What is needed
Output the entries below unchanged, except for the pictures.
Input Start Marker
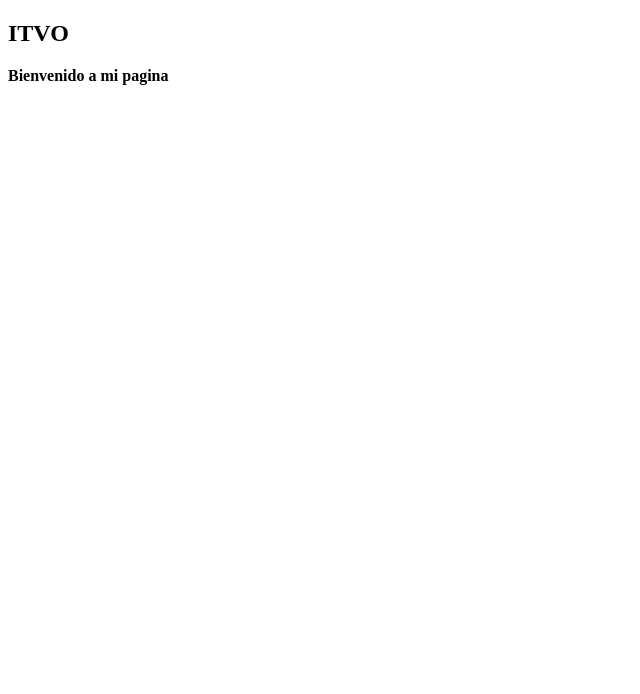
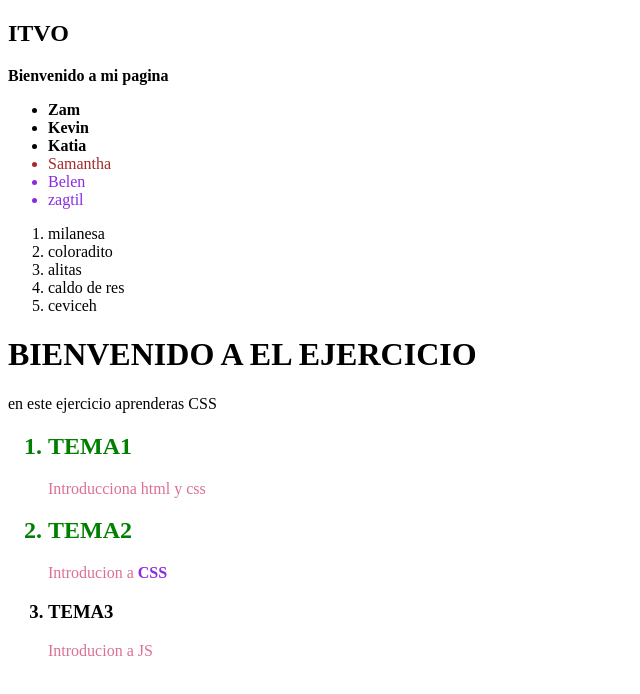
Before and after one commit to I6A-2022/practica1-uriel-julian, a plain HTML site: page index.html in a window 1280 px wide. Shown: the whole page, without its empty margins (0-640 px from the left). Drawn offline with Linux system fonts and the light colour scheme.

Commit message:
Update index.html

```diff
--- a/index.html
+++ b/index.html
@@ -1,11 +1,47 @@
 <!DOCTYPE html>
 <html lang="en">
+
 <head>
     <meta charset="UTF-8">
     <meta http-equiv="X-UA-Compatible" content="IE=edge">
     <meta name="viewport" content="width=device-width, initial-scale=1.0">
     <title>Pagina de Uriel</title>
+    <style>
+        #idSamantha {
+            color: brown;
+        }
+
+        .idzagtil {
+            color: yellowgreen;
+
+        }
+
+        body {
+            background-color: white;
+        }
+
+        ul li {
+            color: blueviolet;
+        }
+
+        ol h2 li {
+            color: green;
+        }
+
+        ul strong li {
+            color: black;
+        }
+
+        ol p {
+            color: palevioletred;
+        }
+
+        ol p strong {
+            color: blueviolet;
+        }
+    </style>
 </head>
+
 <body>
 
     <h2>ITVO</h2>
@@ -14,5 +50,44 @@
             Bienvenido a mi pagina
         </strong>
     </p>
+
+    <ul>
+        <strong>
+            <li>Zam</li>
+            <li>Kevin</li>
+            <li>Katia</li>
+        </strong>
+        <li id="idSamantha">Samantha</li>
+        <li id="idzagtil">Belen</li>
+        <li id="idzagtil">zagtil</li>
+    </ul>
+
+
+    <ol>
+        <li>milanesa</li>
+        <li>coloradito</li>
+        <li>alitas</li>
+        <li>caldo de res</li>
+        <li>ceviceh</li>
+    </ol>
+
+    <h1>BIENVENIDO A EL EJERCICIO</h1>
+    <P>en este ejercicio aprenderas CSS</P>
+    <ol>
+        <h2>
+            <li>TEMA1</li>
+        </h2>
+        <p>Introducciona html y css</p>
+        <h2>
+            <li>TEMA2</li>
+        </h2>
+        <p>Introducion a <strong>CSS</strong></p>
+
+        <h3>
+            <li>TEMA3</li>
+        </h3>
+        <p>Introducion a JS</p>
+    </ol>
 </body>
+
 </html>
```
Input End Marker
Answer for this exercise
Before and after one commit to I6A-2022/practica1-uriel-julian, a plain HTML site: page index.html in a window 1280 px wide. Shown: the whole page, without its empty margins (0-640 px from the left). Drawn offline with Linux system fonts and the light colour scheme.

Commit message:
Update index.html

```diff
--- a/index.html
+++ b/index.html
@@ -1,11 +1,47 @@
 <!DOCTYPE html>
 <html lang="en">
+
 <head>
     <meta charset="UTF-8">
     <meta http-equiv="X-UA-Compatible" content="IE=edge">
     <meta name="viewport" content="width=device-width, initial-scale=1.0">
     <title>Pagina de Uriel</title>
+    <style>
+        #idSamantha {
+            color: brown;
+        }
+
+        .idzagtil {
+            color: yellowgreen;
+
+        }
+
+        body {
+            background-color: white;
+        }
+
+        ul li {
+            color: blueviolet;
+        }
+
+        ol h2 li {
+            color: green;
+        }
+
+        ul strong li {
+            color: black;
+        }
+
+        ol p {
+            color: palevioletred;
+        }
+
+        ol p strong {
+            color: blueviolet;
+        }
+    </style>
 </head>
+
 <body>
 
     <h2>ITVO</h2>
@@ -14,5 +50,44 @@
             Bienvenido a mi pagina
         </strong>
     </p>
+
+    <ul>
+        <strong>
+            <li>Zam</li>
+            <li>Kevin</li>
+            <li>Katia</li>
+        </strong>
+        <li id="idSamantha">Samantha</li>
+        <li id="idzagtil">Belen</li>
+        <li id="idzagtil">zagtil</li>
+    </ul>
+
+
+    <ol>
+        <li>milanesa</li>
+        <li>coloradito</li>
+        <li>alitas</li>
+        <li>caldo de res</li>
+        <li>ceviceh</li>
+    </ol>
+
+    <h1>BIENVENIDO A EL EJERCICIO</h1>
+    <P>en este ejercicio aprenderas CSS</P>
+    <ol>
+        <h2>
+            <li>TEMA1</li>
+        </h2>
+        <p>Introducciona html y css</p>
+        <h2>
+            <li>TEMA2</li>
+        </h2>
+        <p>Introducion a <strong>CSS</strong></p>
+
+        <h3>
+            <li>TEMA3</li>
+        </h3>
+        <p>Introducion a JS</p>
+    </ol>
 </body>
+
 </html>
```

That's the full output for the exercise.